With his honeysuckle drawl and unrivaled knack for lyrical detail, Jason Isbell is arguably the most revered roots-rock singer-songwriter of his generation. On his latest, Isbell, 36, sings plenty about romantic dedication and past recklessness, familiar territory that the singer mined to great success on his 2013 breakthrough, Southeastern. But this time around, he trades in that album's personal tales of crisis and redemption for a more nuanced, wide-angled form of storytelling, packed to bursting with evocative specifics: "Jack and Coke in your momma's car/You were reading The Bell Jar."
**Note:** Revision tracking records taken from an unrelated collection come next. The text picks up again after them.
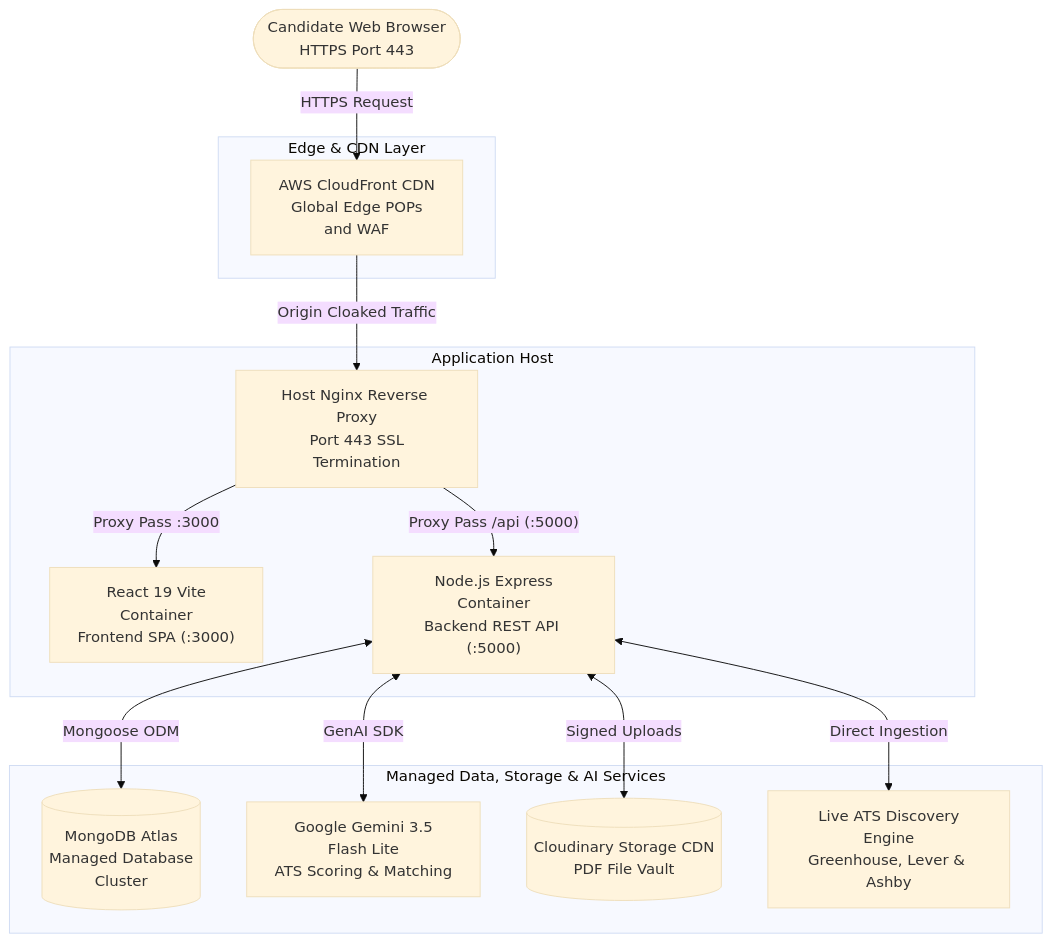
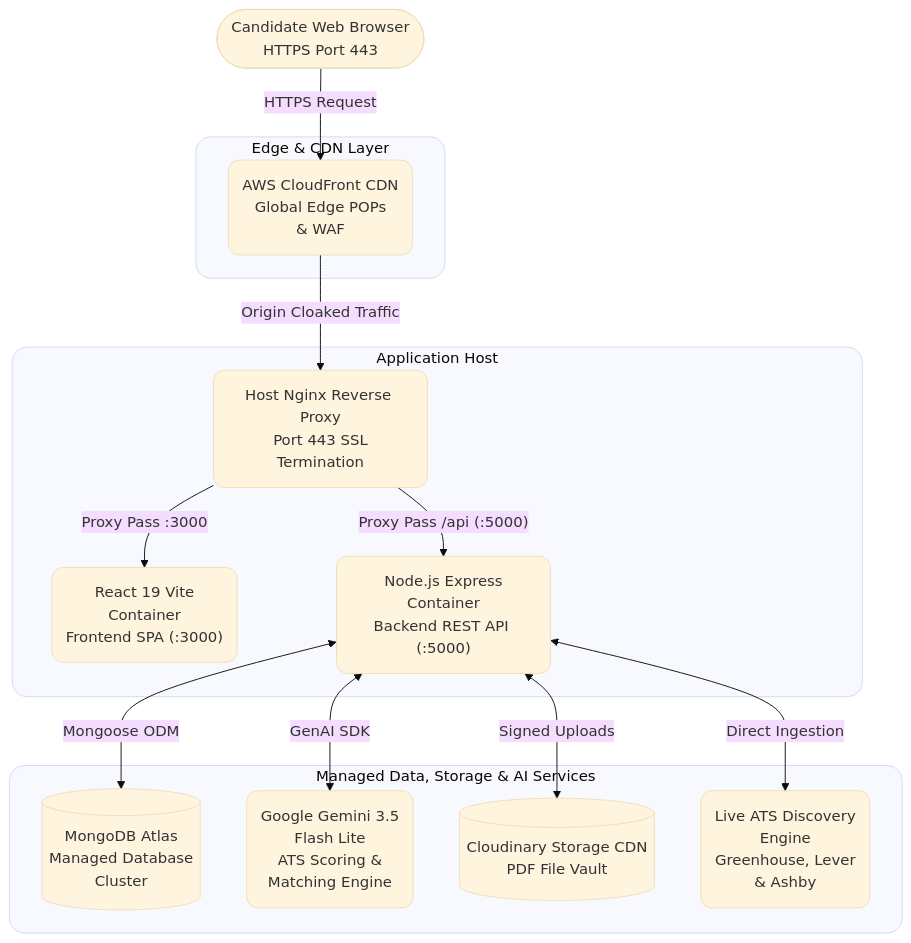
Before and after one commit to TusharSaini999/Resume-Saathi: the first of 2 diagrams in README.md, drawn with Mermaid (base theme).

Commit message:
Update flowchart syntax in README.md

````diff
--- a/README.md
+++ b/README.md
@@ -20,30 +20,37 @@
 ```mermaid
 flowchart TD
   User(["Candidate Web Browser<br/>HTTPS Port 443"])
 
   subgraph Edge["Edge & CDN Layer"]
-    CF["AWS CloudFront CDN<br/>Global Edge POPs<br/>and WAF"]
+    CF("AWS CloudFront CDN<br/>Global Edge POPs<br/>& WAF")
   end
 
   subgraph Host["Application Host"]
-    Nginx["Host Nginx Reverse Proxy<br/>Port 443 SSL<br/>Termination"]
-    FE["React 19 Vite<br/>Container<br/>Frontend SPA (:3000)"]
-    BE["Node.js Express<br/>Container<br/>Backend REST API (:5000)"]
+    Nginx("Host Nginx Reverse Proxy<br/>Port 443 SSL<br/>Termination")
+    FE("React 19 Vite<br/>Container<br/>Frontend SPA (:3000)")
+    BE("Node.js Express<br/>Container<br/>Backend REST API (:5000)")
   end
 
   subgraph Services["Managed Data, Storage & AI Services"]
     DB[("MongoDB Atlas<br/>Managed Database<br/>Cluster")]
-    AI["Google Gemini 3.5<br/>Flash Lite<br/>ATS Scoring & Matching"]
+    AI("Google Gemini 3.5<br/>Flash Lite<br/>ATS Scoring &<br/>Matching Engine")
     Cloudinary[("Cloudinary Storage CDN<br/>PDF File Vault")]
-    ATS["Live ATS Discovery<br/>Engine<br/>Greenhouse, Lever & Ashby"]
+    ATS("Live ATS Discovery<br/>Engine<br/>Greenhouse, Lever<br/>& Ashby")
   end
 
   User -->|"HTTPS Request"| CF
   CF -->|"Origin Cloaked Traffic"| Nginx
   Nginx -->|"Proxy Pass :3000"| FE
   Nginx -->|"Proxy Pass /api (:5000)"| BE
   BE <-->|"Mongoose ODM"| DB
   BE <-->|"GenAI SDK"| AI
   BE <-->|"Signed Uploads"| Cloudinary
   BE <-->|"Direct Ingestion"| ATS
+
+  classDef roundedBox rx:12px,ry:12px
+  class CF,Nginx,FE,BE,AI,ATS roundedBox
+
+  style Edge rx:16px,ry:16px
+  style Host rx:16px,ry:16px
+  style Services rx:16px,ry:16px
 ```
````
The Alabama-raised songwriter's new collection, set to his trademark country-tinged soft rock, is populated with everyday snapshots from the modern South — from the young man fleeing his too-small hometown in "Speed Trap Town" to the law-defying South Carolinian telling a "bullshit story about the Civil War" on the murky blues rocker "Palmetto Rose." On the latter, Isbell ponders hundreds of years of national history with conflicting shame and pride, before arriving at a very American conclusion: "I follow my own free will," he sings, "and I take in my fill." It's a master class in songwriting from an artist who's never sounded more confident.